Version comparison data:

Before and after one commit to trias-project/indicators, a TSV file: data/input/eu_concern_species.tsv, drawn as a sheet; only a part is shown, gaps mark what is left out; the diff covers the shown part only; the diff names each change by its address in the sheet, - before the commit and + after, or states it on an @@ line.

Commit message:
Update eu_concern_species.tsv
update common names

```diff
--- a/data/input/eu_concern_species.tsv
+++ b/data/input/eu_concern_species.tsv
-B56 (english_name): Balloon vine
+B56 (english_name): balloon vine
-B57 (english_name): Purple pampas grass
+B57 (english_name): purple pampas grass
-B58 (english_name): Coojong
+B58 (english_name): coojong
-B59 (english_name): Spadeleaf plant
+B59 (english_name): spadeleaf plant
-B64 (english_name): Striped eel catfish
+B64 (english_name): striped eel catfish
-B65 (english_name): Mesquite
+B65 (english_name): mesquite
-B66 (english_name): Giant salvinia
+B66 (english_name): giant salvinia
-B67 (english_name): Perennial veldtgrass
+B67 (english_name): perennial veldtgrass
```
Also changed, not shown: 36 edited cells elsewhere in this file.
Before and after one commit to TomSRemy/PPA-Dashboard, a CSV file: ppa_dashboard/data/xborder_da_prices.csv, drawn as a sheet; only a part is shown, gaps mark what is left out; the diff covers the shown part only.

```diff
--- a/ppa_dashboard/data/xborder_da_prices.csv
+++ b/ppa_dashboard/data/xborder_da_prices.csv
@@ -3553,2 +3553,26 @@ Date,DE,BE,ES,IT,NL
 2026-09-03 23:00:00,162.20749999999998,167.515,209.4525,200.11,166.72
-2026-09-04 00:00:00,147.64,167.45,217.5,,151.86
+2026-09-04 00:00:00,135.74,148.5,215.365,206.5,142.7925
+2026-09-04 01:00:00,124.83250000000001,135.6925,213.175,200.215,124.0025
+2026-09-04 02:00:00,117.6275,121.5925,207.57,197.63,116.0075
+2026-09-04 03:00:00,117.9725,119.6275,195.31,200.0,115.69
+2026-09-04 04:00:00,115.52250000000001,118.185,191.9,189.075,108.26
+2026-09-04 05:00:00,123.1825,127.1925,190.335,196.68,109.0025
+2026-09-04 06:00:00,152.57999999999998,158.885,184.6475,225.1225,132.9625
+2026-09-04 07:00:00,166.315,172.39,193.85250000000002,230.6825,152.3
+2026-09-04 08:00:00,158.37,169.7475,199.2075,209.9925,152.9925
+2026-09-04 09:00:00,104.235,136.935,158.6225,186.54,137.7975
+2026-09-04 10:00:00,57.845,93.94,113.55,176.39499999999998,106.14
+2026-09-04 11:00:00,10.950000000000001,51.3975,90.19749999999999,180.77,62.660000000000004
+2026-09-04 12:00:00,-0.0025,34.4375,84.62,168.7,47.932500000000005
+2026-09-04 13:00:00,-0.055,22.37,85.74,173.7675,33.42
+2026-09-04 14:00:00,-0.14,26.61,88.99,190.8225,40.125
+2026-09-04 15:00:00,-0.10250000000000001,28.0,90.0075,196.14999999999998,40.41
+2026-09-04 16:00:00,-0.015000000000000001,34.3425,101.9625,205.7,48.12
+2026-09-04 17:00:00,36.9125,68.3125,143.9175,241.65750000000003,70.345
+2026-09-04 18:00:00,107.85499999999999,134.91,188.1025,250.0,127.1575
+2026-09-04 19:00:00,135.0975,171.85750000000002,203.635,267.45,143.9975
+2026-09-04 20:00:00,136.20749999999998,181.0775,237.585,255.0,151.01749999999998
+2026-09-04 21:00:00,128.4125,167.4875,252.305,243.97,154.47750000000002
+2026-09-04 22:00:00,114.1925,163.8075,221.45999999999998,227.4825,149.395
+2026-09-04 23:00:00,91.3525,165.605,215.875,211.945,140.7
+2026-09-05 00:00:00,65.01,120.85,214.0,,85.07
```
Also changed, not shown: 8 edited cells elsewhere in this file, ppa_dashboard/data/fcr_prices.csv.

#### [Action item]
Each line must be given again exactly as written above.

#### [Answer for the task]
Before and after one commit to trias-project/indicators, a TSV file: data/input/eu_concern_species.tsv, drawn as a sheet; only a part is shown, gaps mark what is left out; the diff covers the shown part only; the diff names each change by its address in the sheet, - before the commit and + after, or states it on an @@ line.

Commit message:
Update eu_concern_species.tsv
update common names

```diff
--- a/data/input/eu_concern_species.tsv
+++ b/data/input/eu_concern_species.tsv
-B56 (english_name): Balloon vine
+B56 (english_name): balloon vine
-B57 (english_name): Purple pampas grass
+B57 (english_name): purple pampas grass
-B58 (english_name): Coojong
+B58 (english_name): coojong
-B59 (english_name): Spadeleaf plant
+B59 (english_name): spadeleaf plant
-B64 (english_name): Striped eel catfish
+B64 (english_name): striped eel catfish
-B65 (english_name): Mesquite
+B65 (english_name): mesquite
-B66 (english_name): Giant salvinia
+B66 (english_name): giant salvinia
-B67 (english_name): Perennial veldtgrass
+B67 (english_name): perennial veldtgrass
```
Also changed, not shown: 36 edited cells elsewhere in this file.
Before and after one commit to TomSRemy/PPA-Dashboard, a CSV file: ppa_dashboard/data/xborder_da_prices.csv, drawn as a sheet; only a part is shown, gaps mark what is left out; the diff covers the shown part only.

```diff
--- a/ppa_dashboard/data/xborder_da_prices.csv
+++ b/ppa_dashboard/data/xborder_da_prices.csv
@@ -3553,2 +3553,26 @@ Date,DE,BE,ES,IT,NL
 2026-09-03 23:00:00,162.20749999999998,167.515,209.4525,200.11,166.72
-2026-09-04 00:00:00,147.64,167.45,217.5,,151.86
+2026-09-04 00:00:00,135.74,148.5,215.365,206.5,142.7925
+2026-09-04 01:00:00,124.83250000000001,135.6925,213.175,200.215,124.0025
+2026-09-04 02:00:00,117.6275,121.5925,207.57,197.63,116.0075
+2026-09-04 03:00:00,117.9725,119.6275,195.31,200.0,115.69
+2026-09-04 04:00:00,115.52250000000001,118.185,191.9,189.075,108.26
+2026-09-04 05:00:00,123.1825,127.1925,190.335,196.68,109.0025
+2026-09-04 06:00:00,152.57999999999998,158.885,184.6475,225.1225,132.9625
+2026-09-04 07:00:00,166.315,172.39,193.85250000000002,230.6825,152.3
+2026-09-04 08:00:00,158.37,169.7475,199.2075,209.9925,152.9925
+2026-09-04 09:00:00,104.235,136.935,158.6225,186.54,137.7975
+2026-09-04 10:00:00,57.845,93.94,113.55,176.39499999999998,106.14
+2026-09-04 11:00:00,10.950000000000001,51.3975,90.19749999999999,180.77,62.660000000000004
+2026-09-04 12:00:00,-0.0025,34.4375,84.62,168.7,47.932500000000005
+2026-09-04 13:00:00,-0.055,22.37,85.74,173.7675,33.42
+2026-09-04 14:00:00,-0.14,26.61,88.99,190.8225,40.125
+2026-09-04 15:00:00,-0.10250000000000001,28.0,90.0075,196.14999999999998,40.41
+2026-09-04 16:00:00,-0.015000000000000001,34.3425,101.9625,205.7,48.12
+2026-09-04 17:00:00,36.9125,68.3125,143.9175,241.65750000000003,70.345
+2026-09-04 18:00:00,107.85499999999999,134.91,188.1025,250.0,127.1575
+2026-09-04 19:00:00,135.0975,171.85750000000002,203.635,267.45,143.9975
+2026-09-04 20:00:00,136.20749999999998,181.0775,237.585,255.0,151.01749999999998
+2026-09-04 21:00:00,128.4125,167.4875,252.305,243.97,154.47750000000002
+2026-09-04 22:00:00,114.1925,163.8075,221.45999999999998,227.4825,149.395
+2026-09-04 23:00:00,91.3525,165.605,215.875,211.945,140.7
+2026-09-05 00:00:00,65.01,120.85,214.0,,85.07
```
Also changed, not shown: 8 edited cells elsewhere in this file, ppa_dashboard/data/fcr_prices.csv.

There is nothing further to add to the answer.